Chairs and other furniture at an auction in Tennessee

Chairs and other furniture at an auction in Tennessee

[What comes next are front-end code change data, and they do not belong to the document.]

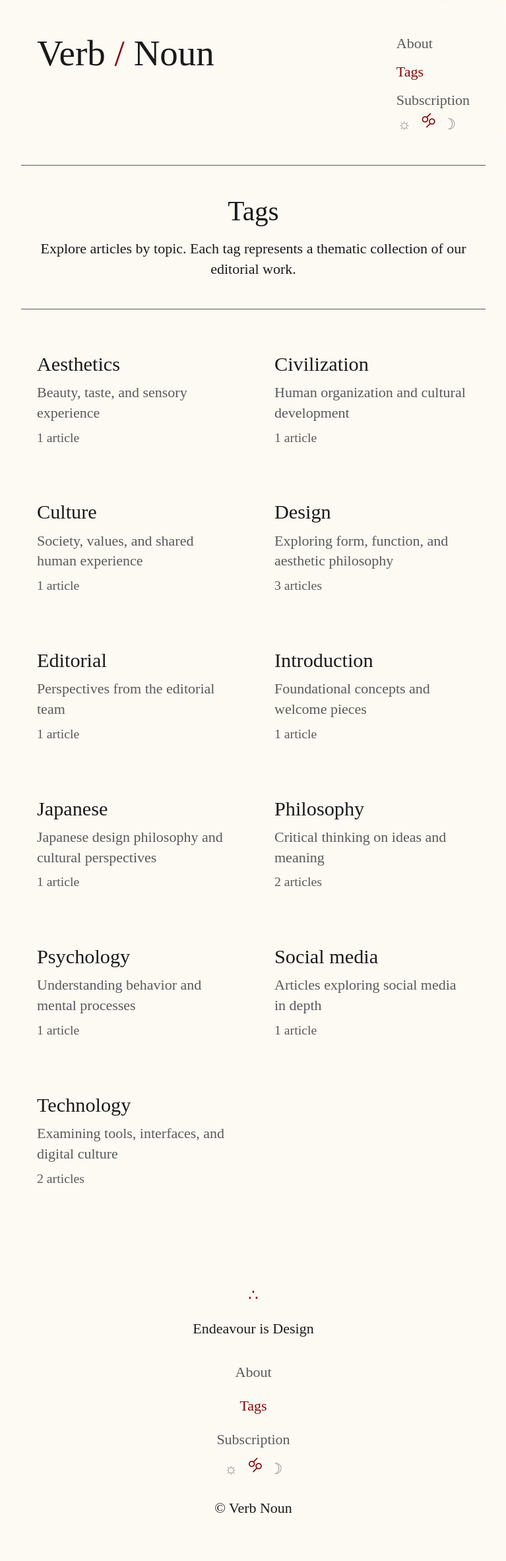
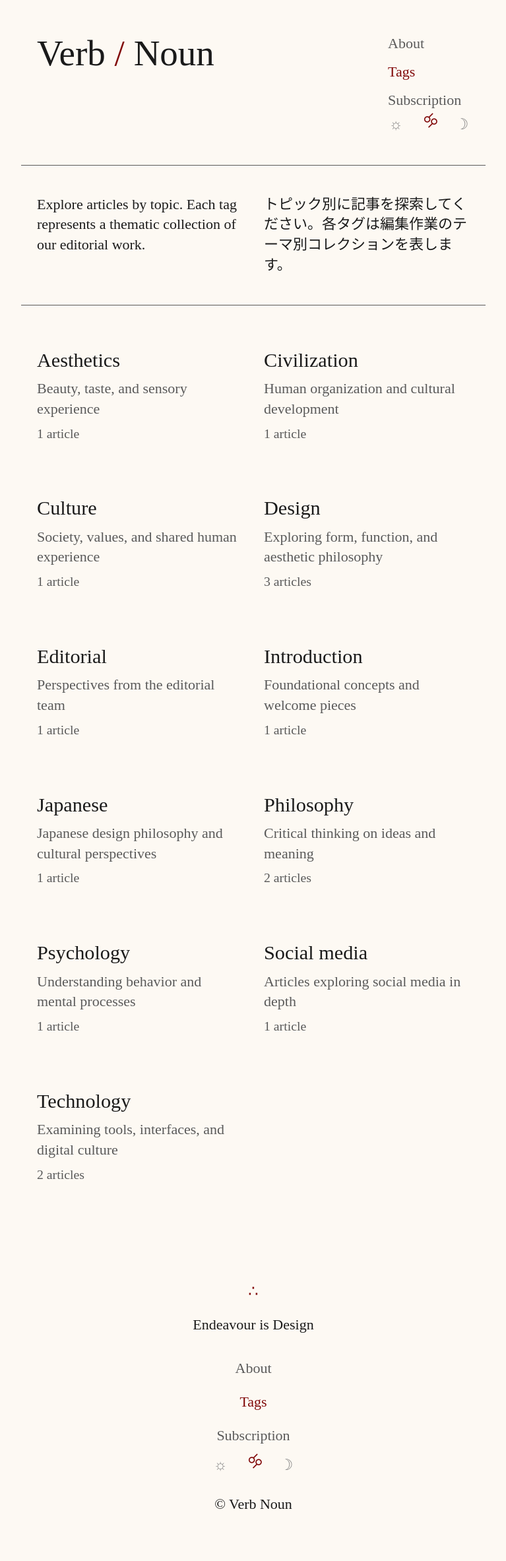
Before and after one commit to verbnoun/verbnoun.com, a Jekyll site: the page built from tags.html, in a window 1280 px wide. Shown: the whole page at 66% size, without its empty margins (256-1023 px from the left). Built offline with Jekyll 4.4.1, drawn with Linux system fonts in a browser that asks for light colours.

Commit message:
mobile first layout and cleanup

```diff
--- a/_layouts/default.html
+++ b/_layouts/default.html
@@ -35,21 +35,13 @@
   </script>
 </head>
 <body>
-  <!-- SVG Filter for Liquid Glass Effect -->
-  <svg style="display: none">
-    <filter id="lg-dist" x="0%" y="0%" width="100%" height="100%">
-      <feTurbulence type="fractalNoise" baseFrequency="0.008 0.008" numOctaves="2" seed="92" result="noise" />
-      <feGaussianBlur in="noise" stdDeviation="2" result="blurred" />
-      <feDisplacementMap in="SourceGraphic" in2="blurred" scale="70" xChannelSelector="R" yChannelSelector="G" />
-    </filter>
-  </svg>
   <header class="site-header">
     <div class="container">
       <div class="header-content">
         <nav class="mobile-nav">
           <a href="/about/" class="mobile-nav-item{% if page.url == '/about/' %} active{% endif %}">About</a>
           <a href="/tags/" class="mobile-nav-item{% if page.url == '/tags/' %} active{% endif %}">Tags</a>
-          <a href="/newsletter/" class="mobile-nav-item{% if page.url == '/newsletter/' %} active{% endif %}">Subscription</a>
+          <a href="/subscription/" class="mobile-nav-item{% if page.url == '/subscription/' %} active{% endif %}">Subscription</a>
           <div class="theme-picker mobile-nav-item">
             <div class="theme-option" data-theme="light">
               <span class="theme-emoji">☼</span>
@@ -73,7 +65,7 @@
         <nav class="header-nav">
           <a href="/about/" class="nav-item{% if page.url == '/about/' %} active{% endif %}">About</a>
           <a href="/tags/" class="nav-item{% if page.url == '/tags/' %} active{% endif %}">Tags</a>
-          <a href="/newsletter/" class="nav-item{% if page.url == '/newsletter/' %} active{% endif %}">Subscription</a>
+          <a href="/subscription/" class="nav-item{% if page.url == '/subscription/' %} active{% endif %}">Subscription</a>
           <div class="theme-picker nav-item">
             <div class="theme-option" data-theme="light">
               <span class="theme-emoji">☼</span>
@@ -106,7 +98,7 @@
       <nav class="footer-nav">
         <a href="/about/" class="nav-item{% if page.url == '/about/' %} active{% endif %}">About</a>
         <a href="/tags/" class="nav-item{% if page.url == '/tags/' %} active{% endif %}">Tags</a>
-        <a href="/newsletter/" class="nav-item{% if page.url == '/newsletter/' %} active{% endif %}">Subscription</a>
+        <a href="/subscription/" class="nav-item{% if page.url == '/subscription/' %} active{% endif %}">Subscription</a>
         <div class="theme-picker nav-item">
           <div class="theme-option" data-theme="light">
             <span class="theme-emoji">☼</span>
@@ -177,6 +169,16 @@
           e.preventDefault();
           const selectedTheme = this.getAttribute('data-theme');
           setTheme(selectedTheme);
+
+          // Close mobile nav after theme change
+          if (window.innerWidth <= 768) {
+            const siteHeader = document.querySelector('.site-header');
+            const body = document.body;
+            if (siteHeader && body) {
+              siteHeader.classList.remove('open');
+              body.classList.remove('mobile-nav-open');
+            }
+          }
         });
 
       });
--- a/assets/css/style.css
+++ b/assets/css/style.css
@@ -264,79 +264,17 @@
   padding: 0 1.5rem;
 }
 
-/* Header - following liquid glass tutorial structure */
+/* Header */
 .site-header {
-  position: sticky;
-  top: 0;
   z-index: 100;
   padding: 3rem 0 1rem 0;
-  /* Remove background - will be handled by liquid glass layers */
+  background: var(--bg-primary);
 }
 
-/* Liquid glass filter layer */
-.site-header::before {
-  content: '';
-  position: absolute;
-  top: 0;
-  left: 0;
-  right: 0;
-  bottom: 0;
-  filter: url(#lg-dist);
-  backdrop-filter: blur(20px);
-  -webkit-backdrop-filter: blur(20px);
-  pointer-events: none;
-  z-index: 1;
-}
 
-/* Glass overlay layer */
-.site-header::after {
-  content: '';
-  position: absolute;
-  top: 0;
-  left: 0;
-  right: 0;
-  bottom: 0;
-  background: rgba(19, 19, 19, 0.3);
-  pointer-events: none;
-  z-index: 2;
-}
 
-/* Content layer - above all glass effects */
-.site-header > * {
-  position: relative;
-  z-index: 3;
-}
 
-/* Feature detection and fallback */
-@supports not (filter: url(#lg-dist)) {
-  .site-header {
-    background: var(--bg-primary);
-    background: rgba(19, 19, 19, 0.5);
-  }
 
-  [data-theme="light"] .site-header {
-    background: var(--bg-primary);
-    background: rgba(253, 249, 243, 0.5);
-  }
-
-  @media (prefers-color-scheme: light) {
-    [data-theme="auto"] .site-header {
-      background: var(--bg-primary);
-      background: rgba(253, 249, 243, 0.5);
-    }
-  }
-}
-
-/* Light theme glass adjustments */
-[data-theme="light"] .site-header::after {
-  background: rgba(253, 249, 243, 0.3);
-}
-
-@media (prefers-color-scheme: light) {
-  [data-theme="auto"] .site-header::after {
-    background: rgba(253, 249, 243, 0.3);
-  }
-}
 
 .header-content {
   display: flex;
@@ -424,47 +362,19 @@
 
 /* Mobile styles */
 @media (max-width: 768px) {
-  body {
-    padding-top: 4rem;
+  .site-header {
+    z-index: 100;
+    padding: 2rem 0 1rem 0;
+    background: var(--bg-primary);
   }
 
-  .site-header {
-    position: fixed;
-    top: 0;
-    left: 0;
-    right: 0;
-    z-index: 100;
-    padding: 2rem 0 1rem 0;
-
-    /* Start with nav hidden above viewport, logo at top */
-    transform: translateY(-14rem);
-
-    /* Fallback for older browsers */
-    background: var(--bg-primary);
-
-    /* Semi-transparent base matching desktop */
-    background: rgba(19, 19, 19, 0.5);
-
-    transition: transform 0.3s linear;
+  /* Animate entire page up/down to show/hide nav */
+  body {
+    transform: translateY(-13rem);
+    transition: transform 0.3s ease;
   }
 
-  /* Mobile liquid glass effect inherits from desktop */
-
-  [data-theme="light"] .site-header {
-    background: var(--bg-primary);
-    background: rgba(253, 249, 243, 0.5);
-  }
-
-  @media (prefers-color-scheme: light) {
-    [data-theme="auto"] .site-header {
-      background: var(--bg-primary);
-      background: rgba(253, 249, 243, 0.5);
-    }
-  }
-
-  /* Mobile light theme liquid glass inherits from desktop */
-
-  .site-header.open {
+  body.mobile-nav-open {
     transform: translateY(0);
   }
 
@@ -657,7 +567,7 @@
   display: flex;
   align-items: center;
   justify-content: flex-start;
-  gap: 0.5rem;
+  gap: 1.5rem;
   margin: 0.3rem 0 0 0;
   width: fit-content;
 }
@@ -762,6 +672,10 @@
     padding: 0 0.75rem;
   }
 
+  .page-lead .container {
+    padding: 2em 0.75rem;
+  }
+
   .site-footer .container {
     max-width: 50em; /* Footer can be wider */
   }
@@ -831,6 +745,11 @@
     font-size: 1.2rem;
   }
 
+  /* Reduce theme picker spacing on tablet */
+  .theme-picker {
+    gap: 1rem;
+  }
+
   /* Adjust kerning for smaller tablet font size */
   .theme-option[data-theme="light"] {
     margin-right: 0.2rem;
--- a/tags.html
+++ b/tags.html
@@ -6,10 +6,17 @@
 
 <div class="page-lead">
   <div class="container">
-    <h2>Tags</h2>
-    <p>Explore articles by topic. Each tag represents a thematic collection of our editorial work.</p>
+    <div class="bilingual-content">
+      <div class="content-column">
+        <p>Explore articles by topic. Each tag represents a thematic collection of our editorial work.</p>
+      </div>
+      <div class="content-column">
+        <p>トピック別に記事を探索してください。各タグは編集作業のテーマ別コレクションを表します。</p>
+      </div>
+    </div>
   </div>
 </div>
+
 
 <div class="tags-index">
   <div class="container">
@@ -44,6 +51,7 @@
 </div>
 
 <style>
+
 .tags-index {
   padding: 4rem 0 3rem 0;
 }
@@ -51,7 +59,7 @@
 .tags-grid {
   display: grid;
   grid-template-columns: repeat(2, 1fr);
-  gap: 3rem 4rem;
+  gap: 3rem 2rem;
   max-width: 1200px;
   margin: 0 auto;
 }
@@ -108,4 +116,48 @@
     padding: 2rem 0;
   }
 }
+
+/* Bilingual content layout - mobile first */
+/* MOBILE DEFAULT - Single column with line break */
+.bilingual-content {
+  /* Natural block flow */
+}
+
+.content-column {
+  margin-bottom: 1.5rem;
+}
+
+.content-column:first-child {
+  margin-bottom: 2rem;
+}
+
+.content-column:last-child {
+  margin-bottom: 0;
+}
+
+/* TABLET - Two column layout */
+@media (min-width: 769px) {
+  .bilingual-content {
+    display: flex;
+    gap: 2rem;
+    justify-content: space-between;
+  }
+
+  .content-column {
+    flex: 1;
+    max-width: 64ch;
+    margin-bottom: 0;
+  }
+
+  .content-column:first-child {
+    margin-bottom: 0;
+  }
+}
+
+/* DESKTOP - Refined two column */
+@media (min-width: 1200px) {
+  .content-column {
+    max-width: 60ch;
+  }
+}
 </style>
```
Also changed, not shown: other parts of _layouts/default.html (+10 -7 lines), about.html (+51 -20 lines), articles.html (+31 -10 lines), subscription.html (renamed from newsletter.html, +35 -14 lines), .claude/settings.local.json.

My mom tried to talk me out of going with her to an antiques auction this past weekend in Manchester, Tenn. “You’ll be bored,” she said. She knows I’m a one-and-done antiques-shopper: I take one turn around the antiques mall/estate sale/antiques shop and I’m done. But she takes her antiquing seriously —  and I’ve got a couple friends like that, too. They drive miles and miles out of their way to check a possibly interesting yard sale. Then they take hours and hours to examine Every Single Little Item at the possibly interesting sale. Of course, I come away empty-handed and they end up with bargain-priced treasures. That’s what happened Friday night at the Coffee County Fairgrounds when the contents of a going-out-of-business antiques mall were in the middle of a three-day sale. My mom had been Thursday and found some prizes, so I was intrigued with the chance to see her in action and pick up some secrets when she wanted to go back Friday. So, am I the only person who didn’t know how much fun auctions are? It was like a shopping trip, a history lesson and an evening of entertainment (how can auctioneers possibly talk that fast?) combined. I loved poking around the tables and shelves and boxes full of leftover antiques and junque. Then I sat, listened and learned: 1) Stay calm. 2) Set a bid limit and stick to it. 3) But don’t let anything you really want get away. I was awestruck by my mom’s smooth confidence and discerning eye. She would merely raise her hand a bit to bid. A horizontal slash of her hand meant a half-bid increase and a slight shake of her head meant she was done. But it wasn’t all sitting. My dad and I were the “toters,” grabbing paper and boxes to wrap up Mom’s successes — she likes glassware and linens (much easier to pack) — and then toting them out to the truck. Business as usual for my dad, but I was startled at how much physical labor antiquing demands. I got rewarded, though. My mom won this old McCoy pottery bowl I liked and then gave me one of three white-and-blue china demitasse cup-and-saucer sets she’d bought for my brother. Sold!